Edit tracking data
————
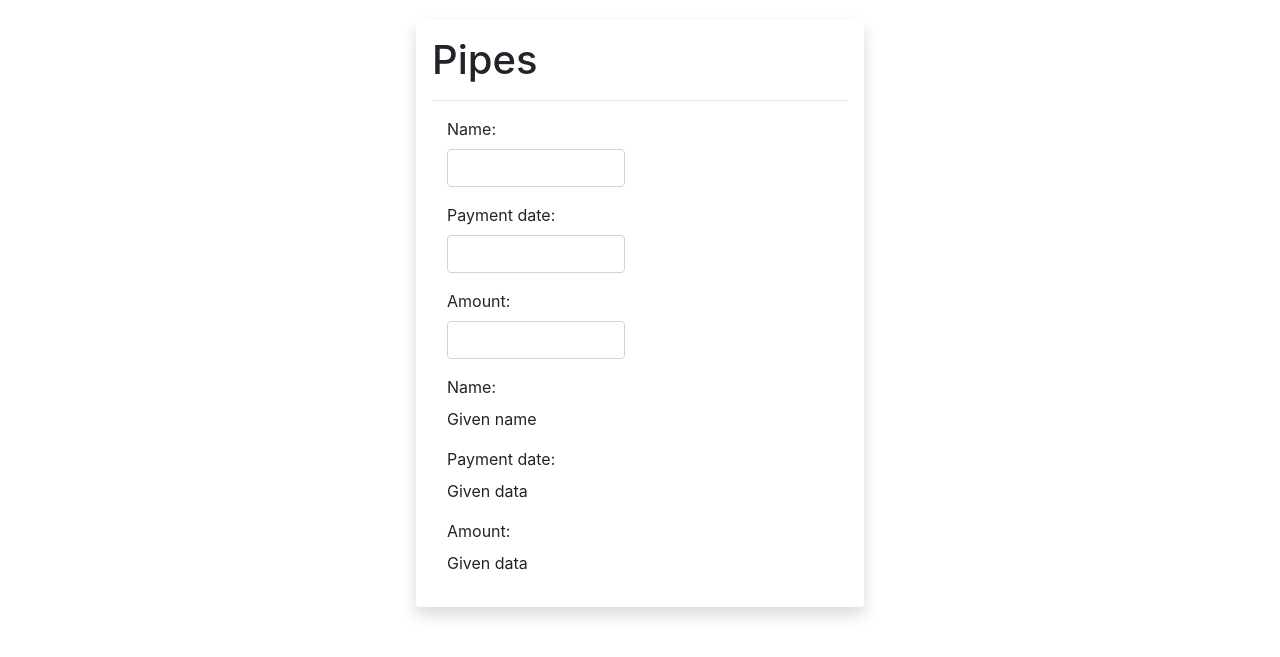
Repository: Evincars/udemy-angular
Page: / (app in pipes/)
These files come from the project's save history. The page is drawn as it stood at one moment and after the next save; the edit follows.
The browser window is 1280 px wide. The pictures show the whole page.
The project was rebuilt for these pictures with package versions that can differ from the ones it lists, and the page was loaded fresh each time. Also part of the build but not shown: pipes/angular.json.

Above is the page before, as saved 2020-04-05 10:14:37.

After the next save:
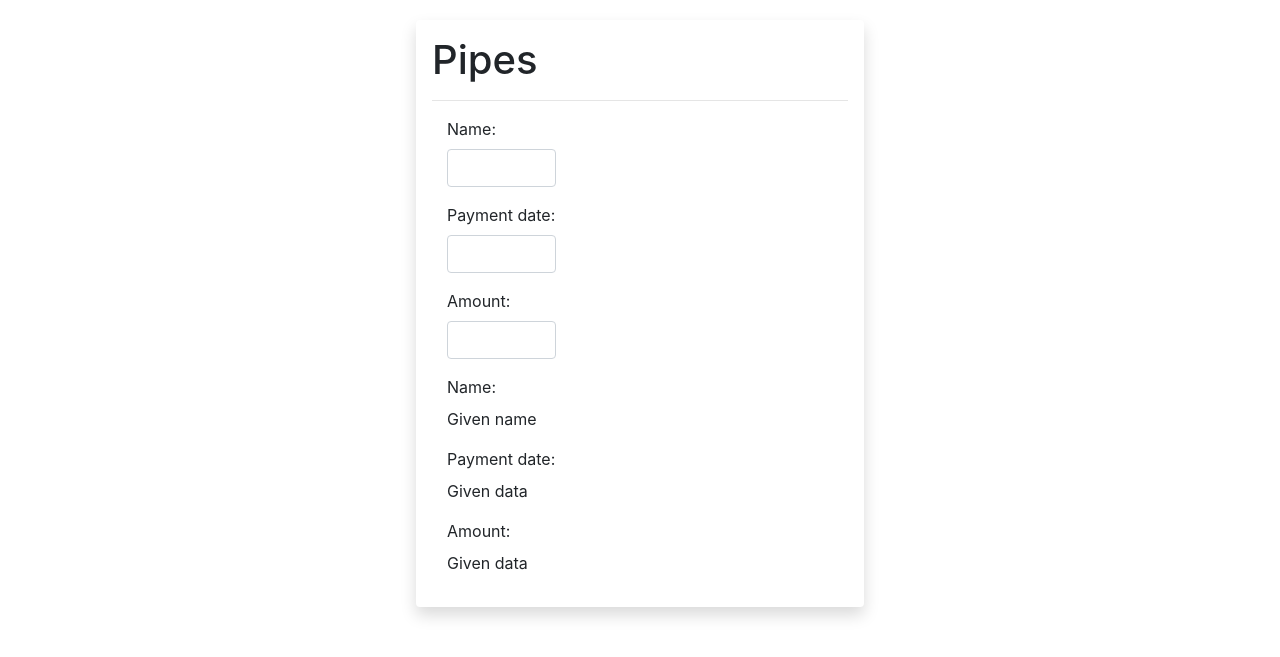
Saved 27 s later.
--- a/pipes/src/app/app.component.html
+++ b/pipes/src/app/app.component.html
@@ -1,7 +1,7 @@
 <div class="container shadow p-3 mb-5 bg-white rounded">
   <h1>Pipes</h1>
   <hr>
-  <div class="col-md-6">
+  <div class="col-md-4">
     <form>
       <div class="form-group">
         <label>Name:</label>
@@ -17,7 +17,7 @@
       </div>
     </form>
   </div>
-  <div class="col-md-6">
+  <div class="col-md-8">
       <label>Name:</label>
       <p>Given name</p>
       <label>Payment date:</label>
————
### TASK GOAL:
In the data above, find each line that has the word "project" and copy it out.

### ANSWER:
These files come from the project's save history. The page is drawn as it stood at one moment and after the next save; the edit follows.
The project was rebuilt for these pictures with package versions that can differ from the ones it lists, and the page was loaded fresh each time. Also part of the build but not shown: pipes/angular.json.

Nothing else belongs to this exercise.